Facing a multifunction printer segment increasingly crowded with tier-one vendors, Canon is looking to distinguish itself by focusing more on customization in its product line.

The Lake Success, N.Y.-based vendor has begun shipping a new midrange device that allows third parties to provide custom-built applications and user interfaces based on Canon's Multifunctional Embedded Application Platform (MEAP) architecture.

Canon's copier-based multi-function unit, the ImageRunner C3200, includes Java-based technology that the vendor said can be used by third parties to provide network-based applications that integrate e-mail, scanning and document management functions into one device.
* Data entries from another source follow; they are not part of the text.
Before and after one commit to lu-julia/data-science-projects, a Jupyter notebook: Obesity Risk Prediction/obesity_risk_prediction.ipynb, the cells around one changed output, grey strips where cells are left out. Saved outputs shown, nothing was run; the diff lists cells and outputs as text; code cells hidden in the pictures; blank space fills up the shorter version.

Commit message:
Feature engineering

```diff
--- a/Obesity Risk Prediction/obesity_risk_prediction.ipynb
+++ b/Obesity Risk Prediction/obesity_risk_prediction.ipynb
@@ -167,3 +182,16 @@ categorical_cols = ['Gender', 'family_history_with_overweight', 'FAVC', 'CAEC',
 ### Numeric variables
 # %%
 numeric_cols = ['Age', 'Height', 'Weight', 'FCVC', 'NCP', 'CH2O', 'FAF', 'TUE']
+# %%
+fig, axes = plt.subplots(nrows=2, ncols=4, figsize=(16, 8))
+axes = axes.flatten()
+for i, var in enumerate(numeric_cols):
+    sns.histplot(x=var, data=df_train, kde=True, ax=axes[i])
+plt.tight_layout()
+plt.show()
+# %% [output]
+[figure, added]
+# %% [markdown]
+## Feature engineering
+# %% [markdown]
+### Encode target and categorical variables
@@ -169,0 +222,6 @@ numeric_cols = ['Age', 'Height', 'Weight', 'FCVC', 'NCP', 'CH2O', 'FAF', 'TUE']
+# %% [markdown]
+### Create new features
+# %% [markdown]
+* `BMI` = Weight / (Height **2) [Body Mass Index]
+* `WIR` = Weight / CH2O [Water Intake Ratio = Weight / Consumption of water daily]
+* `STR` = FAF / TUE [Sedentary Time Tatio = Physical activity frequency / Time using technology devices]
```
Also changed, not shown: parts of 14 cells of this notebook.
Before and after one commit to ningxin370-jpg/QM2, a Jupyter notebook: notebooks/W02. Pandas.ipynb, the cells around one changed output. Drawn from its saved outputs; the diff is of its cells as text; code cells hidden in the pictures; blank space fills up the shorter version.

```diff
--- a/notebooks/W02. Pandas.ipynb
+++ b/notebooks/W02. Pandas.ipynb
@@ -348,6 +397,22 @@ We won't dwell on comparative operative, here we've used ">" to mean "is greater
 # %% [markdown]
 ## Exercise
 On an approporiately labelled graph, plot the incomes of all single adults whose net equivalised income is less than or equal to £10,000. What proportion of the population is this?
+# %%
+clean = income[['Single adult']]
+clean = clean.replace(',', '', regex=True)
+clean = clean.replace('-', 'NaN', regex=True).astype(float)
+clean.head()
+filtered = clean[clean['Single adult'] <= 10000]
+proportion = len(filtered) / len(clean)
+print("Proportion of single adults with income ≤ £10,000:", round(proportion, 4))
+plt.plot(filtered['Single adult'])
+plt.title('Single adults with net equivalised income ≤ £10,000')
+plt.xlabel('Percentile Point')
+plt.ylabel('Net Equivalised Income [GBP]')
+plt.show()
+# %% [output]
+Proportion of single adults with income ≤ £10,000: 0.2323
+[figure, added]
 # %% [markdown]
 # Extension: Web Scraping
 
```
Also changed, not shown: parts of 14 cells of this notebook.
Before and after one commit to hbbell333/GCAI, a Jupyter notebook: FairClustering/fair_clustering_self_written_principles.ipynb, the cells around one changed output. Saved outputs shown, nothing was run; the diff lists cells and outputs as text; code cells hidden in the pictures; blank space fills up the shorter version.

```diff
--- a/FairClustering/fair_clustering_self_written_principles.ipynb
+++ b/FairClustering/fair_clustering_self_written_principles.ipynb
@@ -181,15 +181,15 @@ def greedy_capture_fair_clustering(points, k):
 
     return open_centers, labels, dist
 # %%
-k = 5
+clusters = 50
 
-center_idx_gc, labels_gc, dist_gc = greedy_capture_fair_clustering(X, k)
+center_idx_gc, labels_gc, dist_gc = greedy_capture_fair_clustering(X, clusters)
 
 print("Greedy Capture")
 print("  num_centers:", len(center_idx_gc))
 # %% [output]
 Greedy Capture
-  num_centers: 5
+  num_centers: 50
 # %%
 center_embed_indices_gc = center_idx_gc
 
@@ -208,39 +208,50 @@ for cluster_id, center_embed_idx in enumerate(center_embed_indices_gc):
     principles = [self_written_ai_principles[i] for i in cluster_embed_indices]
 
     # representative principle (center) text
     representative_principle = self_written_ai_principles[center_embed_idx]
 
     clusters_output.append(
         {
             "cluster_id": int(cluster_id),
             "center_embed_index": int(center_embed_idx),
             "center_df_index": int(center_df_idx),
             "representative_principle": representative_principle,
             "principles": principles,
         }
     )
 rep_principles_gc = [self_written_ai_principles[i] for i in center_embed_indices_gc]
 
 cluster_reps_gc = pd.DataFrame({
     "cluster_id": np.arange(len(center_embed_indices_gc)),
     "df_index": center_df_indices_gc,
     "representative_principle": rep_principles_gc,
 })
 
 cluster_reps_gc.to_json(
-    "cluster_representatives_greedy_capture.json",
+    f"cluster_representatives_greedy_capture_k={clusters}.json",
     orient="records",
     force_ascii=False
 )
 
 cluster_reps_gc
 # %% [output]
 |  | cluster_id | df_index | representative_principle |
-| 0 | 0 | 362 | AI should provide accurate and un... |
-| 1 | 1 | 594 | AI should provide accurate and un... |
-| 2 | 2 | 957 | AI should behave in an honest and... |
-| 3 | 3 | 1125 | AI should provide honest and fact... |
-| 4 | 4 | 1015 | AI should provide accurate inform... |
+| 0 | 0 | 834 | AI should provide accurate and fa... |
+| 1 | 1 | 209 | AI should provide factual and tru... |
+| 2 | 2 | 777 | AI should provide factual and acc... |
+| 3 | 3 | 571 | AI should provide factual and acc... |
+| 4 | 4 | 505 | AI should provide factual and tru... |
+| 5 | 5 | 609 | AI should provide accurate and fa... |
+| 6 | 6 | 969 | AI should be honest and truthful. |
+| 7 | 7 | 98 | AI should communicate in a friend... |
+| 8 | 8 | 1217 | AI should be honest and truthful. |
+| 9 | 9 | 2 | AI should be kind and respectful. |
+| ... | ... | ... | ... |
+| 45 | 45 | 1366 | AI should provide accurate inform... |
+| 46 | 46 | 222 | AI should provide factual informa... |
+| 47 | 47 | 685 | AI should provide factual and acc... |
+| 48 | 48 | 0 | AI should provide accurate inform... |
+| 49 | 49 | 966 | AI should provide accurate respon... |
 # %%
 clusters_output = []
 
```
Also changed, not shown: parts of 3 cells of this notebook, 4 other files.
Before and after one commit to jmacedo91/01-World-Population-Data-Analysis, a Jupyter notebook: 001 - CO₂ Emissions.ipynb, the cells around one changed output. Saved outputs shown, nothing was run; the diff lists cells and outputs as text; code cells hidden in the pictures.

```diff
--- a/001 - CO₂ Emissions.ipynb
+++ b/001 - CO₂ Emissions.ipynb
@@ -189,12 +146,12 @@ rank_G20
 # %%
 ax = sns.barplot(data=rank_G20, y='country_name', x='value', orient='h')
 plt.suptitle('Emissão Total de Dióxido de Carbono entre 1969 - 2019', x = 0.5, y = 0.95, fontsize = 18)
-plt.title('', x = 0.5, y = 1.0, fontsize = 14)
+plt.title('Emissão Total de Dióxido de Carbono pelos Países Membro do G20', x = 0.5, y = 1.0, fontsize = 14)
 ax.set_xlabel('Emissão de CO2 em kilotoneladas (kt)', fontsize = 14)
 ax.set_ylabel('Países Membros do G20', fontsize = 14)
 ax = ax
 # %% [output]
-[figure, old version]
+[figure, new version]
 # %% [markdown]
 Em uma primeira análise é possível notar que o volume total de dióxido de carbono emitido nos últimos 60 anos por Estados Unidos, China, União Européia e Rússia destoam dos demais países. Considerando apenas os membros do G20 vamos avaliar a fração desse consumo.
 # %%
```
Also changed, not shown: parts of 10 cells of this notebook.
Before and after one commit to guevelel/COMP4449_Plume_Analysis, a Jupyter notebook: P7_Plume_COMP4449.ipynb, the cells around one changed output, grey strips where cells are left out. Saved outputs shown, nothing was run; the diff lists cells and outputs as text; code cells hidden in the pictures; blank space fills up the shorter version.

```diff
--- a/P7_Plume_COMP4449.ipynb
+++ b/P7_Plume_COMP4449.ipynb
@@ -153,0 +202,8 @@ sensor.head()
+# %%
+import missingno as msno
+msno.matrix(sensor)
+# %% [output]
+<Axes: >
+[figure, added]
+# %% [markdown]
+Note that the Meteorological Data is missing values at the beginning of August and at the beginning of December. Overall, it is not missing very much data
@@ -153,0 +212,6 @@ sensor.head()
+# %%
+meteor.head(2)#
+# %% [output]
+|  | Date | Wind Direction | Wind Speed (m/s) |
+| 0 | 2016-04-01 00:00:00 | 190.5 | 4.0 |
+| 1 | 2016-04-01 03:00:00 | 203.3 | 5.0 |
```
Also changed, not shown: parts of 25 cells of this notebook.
The first such application that Canon has authorized for the platform was developed by eCopy, a Nashua, N.H.-based ISV. The software company developed Connector for Canon ImageWare, an application that enables the conversion of hard-copy documents into digital files that are stored and can be modified or distributed over a network via ImageRunner.

When the software is integrated into the multifunction copier with Canon's ImageWare technology, it allows document indexing information to be tagged to scanned documents. Those tags allow the documents to be stored and retrieved more efficiently, and resources to be shared in a workgroup setting.

Canon executives said the company would manage integration of the third-party software with its hardware by requiring software developers to receive approval from the vendor before shipping any solutions to market.

Price ranges for the device and software were not immediately available.

Canon rivals, including Hewlett-Packard, Lexmark, Oki Data and Xerox, have been working to build channel adoption of their multifunction products for much of the past year with additions to their product lines. Many of those product rollouts have coincided with current corporate IT refresh cycles.

Some solution providers said they believe the higher-end technologies on such devices will be successful, but only in certain segments.

"I could see in a large organization, it would be nice to be able to do customization based on using Java," said Patrick Holeva, president of CMC Business Systems, an Austin, Texas-based Canon solution provider.

Holeva said his company"an exclusive Canon dealer"has sold the ImageRunner product line throughout its customer set. He says it's been a profitable product for his company since earlier units were first rolled out.